But what is important of Mr. Perenchief’s argument is that I think it is shared by increasing numbers within the Party. They may not be at a critical point, and they may indeed be being artificially inflated by media and the Opposition, or they may be being artificially minimised by those connected to the Leadership with whose interests it is to do so. Its hard to guage the actual level of discontent, thats about as conclusive one can get. But I don’t think it is possible to dismiss these criticisms out of hand – it would be far better to address.
And to that, I find myself in agreement with Mr. Hall. I personally don’t see a leadership challenge during this ADC. As I wrote in ‘Et tu, Brute?’ I think it is important to maintain some leadership continuity for the moment, and I do believe that Dr. Brown is the best leader of the Party at the moment (enhanced by the failure of possible rivals to step up to the wicket I might add), and he has the potential to be an even better and ‘transformational’ leader as Mr. Hall states. But in order to do this I think it is important for Dr. Brown to note that there is some valid criticism of his leadership, and rather than ignore it away as ‘axes to grind’ or ‘sulking’ or as an insignificant minority, he should start addressing it. I think that Mr. Hall’s advice, that Dr. Brown has some ‘splaining’ to do is quite honest and practical. A return to greater grassroots particaption and interaction will go a long way to reducing much of the existing friction within the Party.
Will Dr. Brown take this advice? Will he adapt it in a cynical way and use it to strengthen the ‘top-down’ approach of politics through micro-management (this is perhaps not the appropriate term, I’m trying to say something along the lines of sweet-talking away criticism at the grassroots level)? I can’t really say.

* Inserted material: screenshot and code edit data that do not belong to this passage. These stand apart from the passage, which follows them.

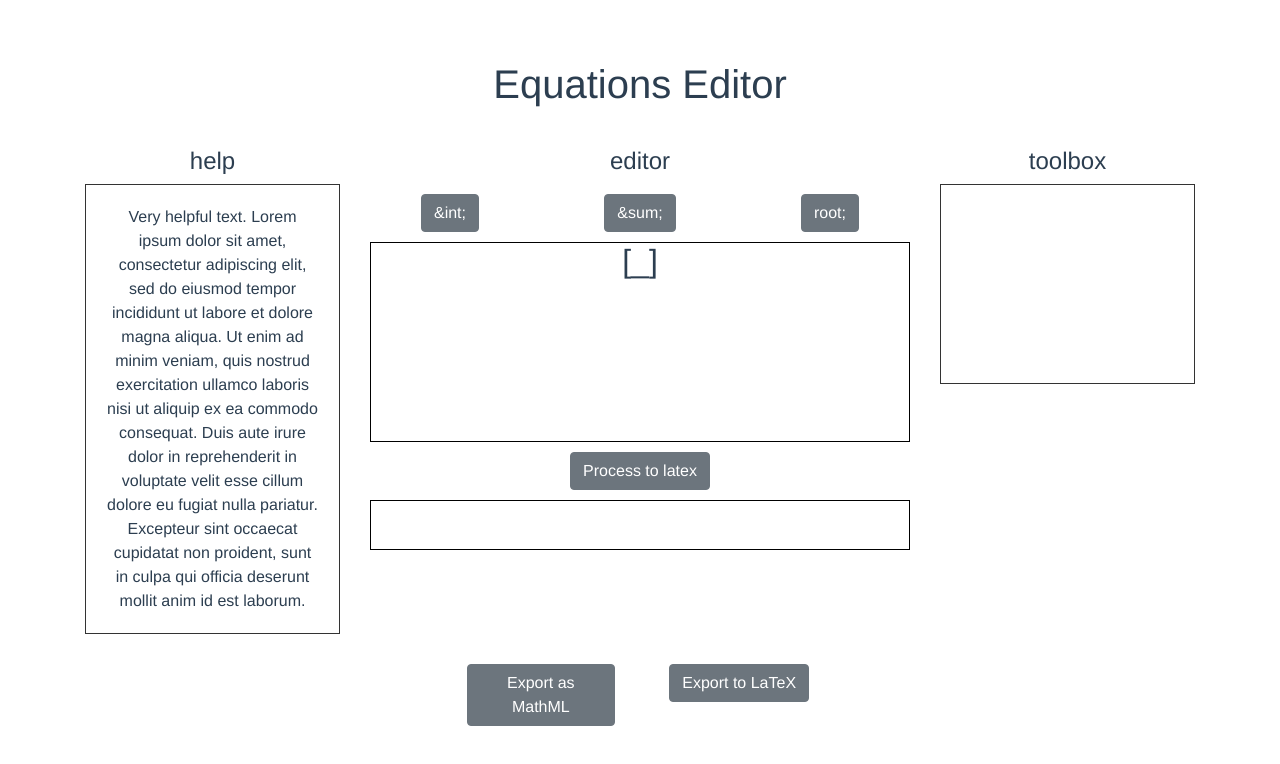
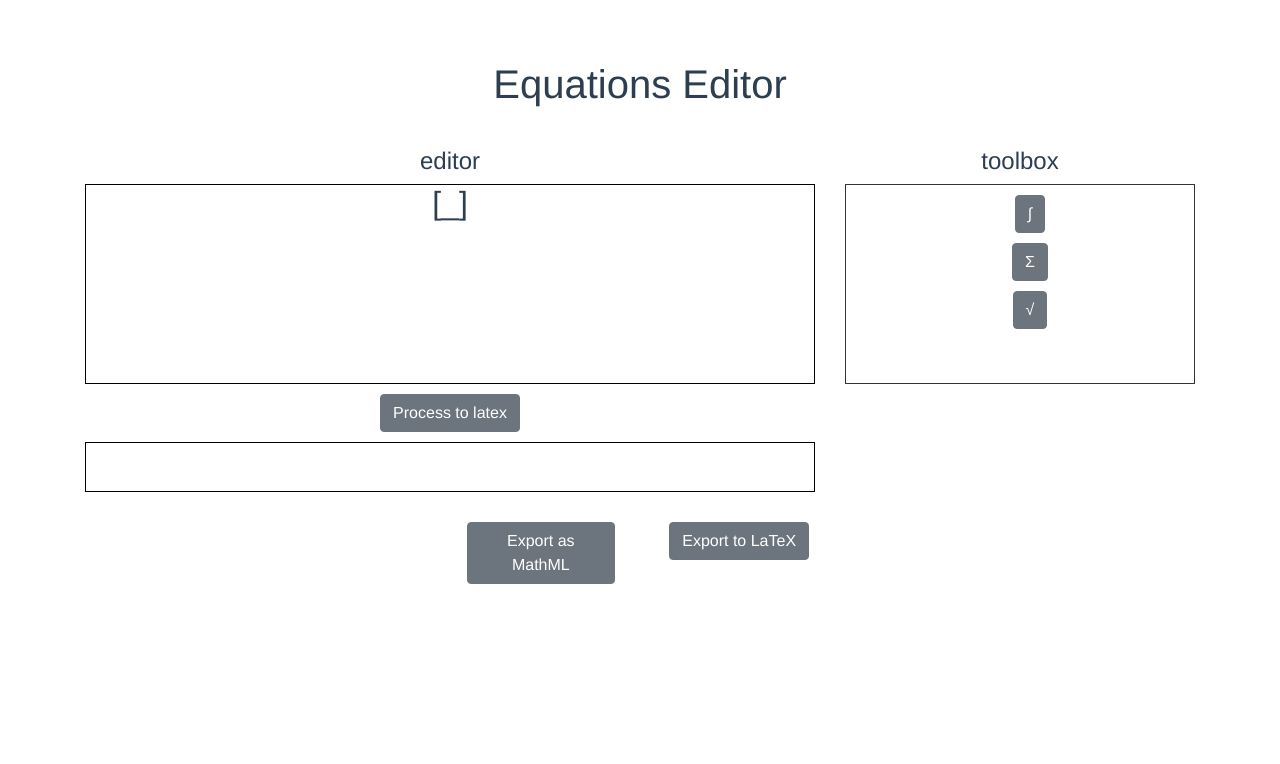
Before and after one commit to ms-inf-projects/equations-editor, a Vue app: page / in a window 1280 px wide. Shown: the top 764 px of the page. Built offline with nearby package versions, Linux system fonts and the light colour scheme.

Commit message:
Moved symbol buttons to toolbox, enhanced symbols displaying (#12)

```diff
--- a/src/components/EditorPanel.vue
+++ b/src/components/EditorPanel.vue
@@ -1,13 +1,6 @@
 <template>
   <div class="">
     <div class="section-header">editor</div>
-    <b-row>
-      <!-- TODO - try to refactor: foreach - list of symbols and methods -->
-      <!-- TODO - correct display in buttons -->
-      <math-symbol-button mathSymbolDisplay="&int;" v-on:buttonClick="insertMathSymbol('\u222B', symbols.aboveBelow)"></math-symbol-button>
-      <math-symbol-button mathSymbolDisplay="&sum;" v-on:buttonClick="insertMathSymbol('\u03A3', symbols.aboveBelow)"></math-symbol-button>
-      <math-symbol-button mathSymbolDisplay="root;" v-on:buttonClick="insertMathSymbol('\u8730', symbols.root)"></math-symbol-button>
-    </b-row>
     <div class="editor" v-on:click="finishActivation()" v-on:keydown="handleKeyboard()">
 			<equation-input :equationObject="equationObject"
                       id="mainInput"
@@ -32,15 +25,14 @@
 </template>
 
 <script>
-import MathSymbolButton from "./MathSymbolButton.vue";
 import EquationInput from "./mathSymbols/EquationInput.vue";
 import alphanumeric from "../modules/alphanumeric.js";
 import mathComponents from "../modules/mathComponents.js";
+import { EventBus } from "../event-bus";
 
 export default {
   name: "EditorPanel",
   components: {
-    MathSymbolButton,
     EquationInput
   },
   data() {
@@ -90,11 +82,10 @@ export default {
     },
 
     // TODO - when no active input the error occure
-    insertMathSymbol(symbol, type) {
+    insertMathSymbol(type, symbol) {
       let activeInput = this.$store.getters.getActiveInput;
       if (activeInput) {
         let uuid = this.$store.getters.getUUID;
-
         let component = mathComponents.createSymbolComponent(
           type,
           uuid,
@@ -110,6 +101,12 @@ export default {
       this.latexData = output;
       console.log(output);
     }
+  },
+
+  created() {
+    EventBus.$on("mastSymbolButtonClick", (type, symbol) =>
+      this.insertMathSymbol(type, symbol)
+    );
   },
 
   mounted() {
--- a/src/components/MathSymbolButton.vue
+++ b/src/components/MathSymbolButton.vue
@@ -1,19 +1,32 @@
 <template>
     <b-col class="math-symbol-button">
-      <b-button v-on:click="insertSymbol()">{{ mathSymbolDisplay }}</b-button>
+      <b-button v-on:click="insertSymbol()">{{ decodedSymbol }}</b-button>
     </b-col>
 </template>
 
 <script>
+import { EventBus } from "../event-bus.js";
+
 export default {
   name: "ExportButton",
   components: {},
   props: {
-    mathSymbolDisplay: String
+    mathSymbolDisplay: String,
+    inputType: String,
+    symbol: ""
   },
   methods: {
     insertSymbol() {
-      this.$emit("buttonClick");
+      EventBus.$emit(
+        "mastSymbolButtonClick",
+        this.inputType,
+        this.decodedSymbol
+      );
+    }
+  },
+  computed: {
+    decodedSymbol() {
+      return String.fromCharCode(parseInt(this.symbol, 16));
     }
   }
 };
--- a/src/components/ToolboxPanel.vue
+++ b/src/components/ToolboxPanel.vue
@@ -1,22 +1,43 @@
 <template>
   <div class="">
-    <div class="section-header">toolbox</div>
     <div>
-      <div class="toolbox-panel">
-        <!-- <math-symbol symbol="x"></math-symbol> -->
-        <!-- <math-symbol symbol="+"></math-symbol> -->
+      <div class="section-header">
+        toolbox
+      </div>
+      <div class="toolbox-panel" v-bind:class="{ hidden: !toolboxDisplayed }">
+        <!-- TODO - try to refactor: foreach - list of symbols and methods -->
+        <!-- TODO - correct display in buttons -->
+        <math-symbol-button symbol='222B' v-bind:inputType="symbols.aboveBelow" ></math-symbol-button>
+        <math-symbol-button symbol='03A3' v-bind:inputType="symbols.aboveBelow" ></math-symbol-button>
+        <math-symbol-button symbol='221A' v-bind:inputType="symbols.root" ></math-symbol-button>
       </div>
     </div>
   </div>
 </template>
 
 <script>
-// import MathSymbol from './MathSymbol.vue'
+import mathComponents from "../modules/mathComponents.js";
+import MathSymbolButton from "./MathSymbolButton.vue";
 
 export default {
   name: "ToolboxPanel",
   components: {
-    // MathSymbol
+    MathSymbolButton
+  },
+  data() {
+    return {
+      symbols: mathComponents.symbolTypes,
+      toolboxDisplayed: true,
+      buttonText: "Hide"
+    };
+  },
+  methods: {
+    toggleToolbox() {
+      this.toolboxDisplayed = !this.toolboxDisplayed;
+
+      if (this.toolboxDisplayed) this.buttonText = "Hide";
+      else this.buttonText = "Show";
+    }
   }
 };
 </script>
@@ -25,6 +46,6 @@ export default {
 <style scoped>
 .toolbox-panel {
   border: 0.5px solid #333;
-  min-height: 200px;
+  height: 200px;
 }
 </style>
--- /dev/null
+++ b/src/event-bus.js
@@ -0,0 +1,2 @@
+import Vue from 'vue';
+export const EventBus = new Vue();
--- a/src/views/MainView.vue
+++ b/src/views/MainView.vue
@@ -7,15 +7,14 @@
           </b-col>
       </b-row>
       <b-row>
-        <b-col cols="3" md="3">
-          <help-panel/>
-        </b-col>
-        <b-col cols="6" md="6">
+
+        <b-col cols="12" md="8">
           <editor-panel/>
         </b-col>
-        <b-col cols="3" md="3">
+        <b-col cols="12" sm="4">
           <toolbox-panel/>
         </b-col>
+
       </b-row>
       <export-panel/>
     </b-container>
@@ -23,14 +22,14 @@
 </template>
 
 <script>
-import HeaderPanel from '../components/HeaderPanel.vue'
-import HelpPanel from '../components/HelpPanel.vue'
-import ToolboxPanel from '../components/ToolboxPanel.vue'
-import EditorPanel from '../components/EditorPanel.vue'
-import ExportPanel from '../components/ExportPanel.vue'
+import HeaderPanel from "../components/HeaderPanel.vue";
+import HelpPanel from "../components/HelpPanel.vue";
+import ToolboxPanel from "../components/ToolboxPanel.vue";
+import EditorPanel from "../components/EditorPanel.vue";
+import ExportPanel from "../components/ExportPanel.vue";
 
 export default {
-  name: 'MainView',
+  name: "MainView",
   components: {
     HeaderPanel,
     HelpPanel,
@@ -38,7 +37,7 @@ export default {
     EditorPanel,
     ExportPanel
   }
-}
+};
 </script>
 
 
@@ -52,6 +51,5 @@ export default {
 
 <style scoped>
 .main-view {
-
 }
 </style>
```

But I think I can safely say that if he doesn’t take this advice by Mr. Hall then friction will grow within the Party (especially with the vacuumn left by the irrelevant UBP), and he will be effectively ‘given the boot.’
On a separate note I also have to side with Mr. Perenchief’s interpretation of the Party Constitution in opposition to Mr. Hall’s. The ADC is the supreme sovereign body of the Party. It can adapt its agenda as it wishes by democratic vote, and it can adopt any resolution from the floor should it so choose, and such decisions are binding on the Party. These can be appealed by subsequent ‘Special Delegates Conferences’ and in the ratification of the ADC held shortly after the ADC proper. Furthermore, a Special Delegates Conference can be held at any time should three branches call for one, and a SDC is no different from the ADC except not being regularly scheduled. Any ‘DC’ is the supreme sovereign body of the Party, be it Special or Annual.
The only other note in regards to these articles is that I am wholly in agreement with the closing bit by Mr. Hall:
The dirty PLP secret, as far as I am concerned, is that the delegate selection process is about as democratic and as transparent as the machinations of the College of Cardinals in the Vatican.
This is a severe problem, and one could even argue that as a result all decisions made by ADC’s of late are illegitimate as a result of a flawed and broken delegate selection process. This of course would include the election of Dr. Brown to Party Leader in 2006.
I also think its important to reinforce the comment by Mr. Perenchief that the Premier can very well be ‘transformational’ but for ‘all the wrong reasons.’ Thoughts to ponder at least.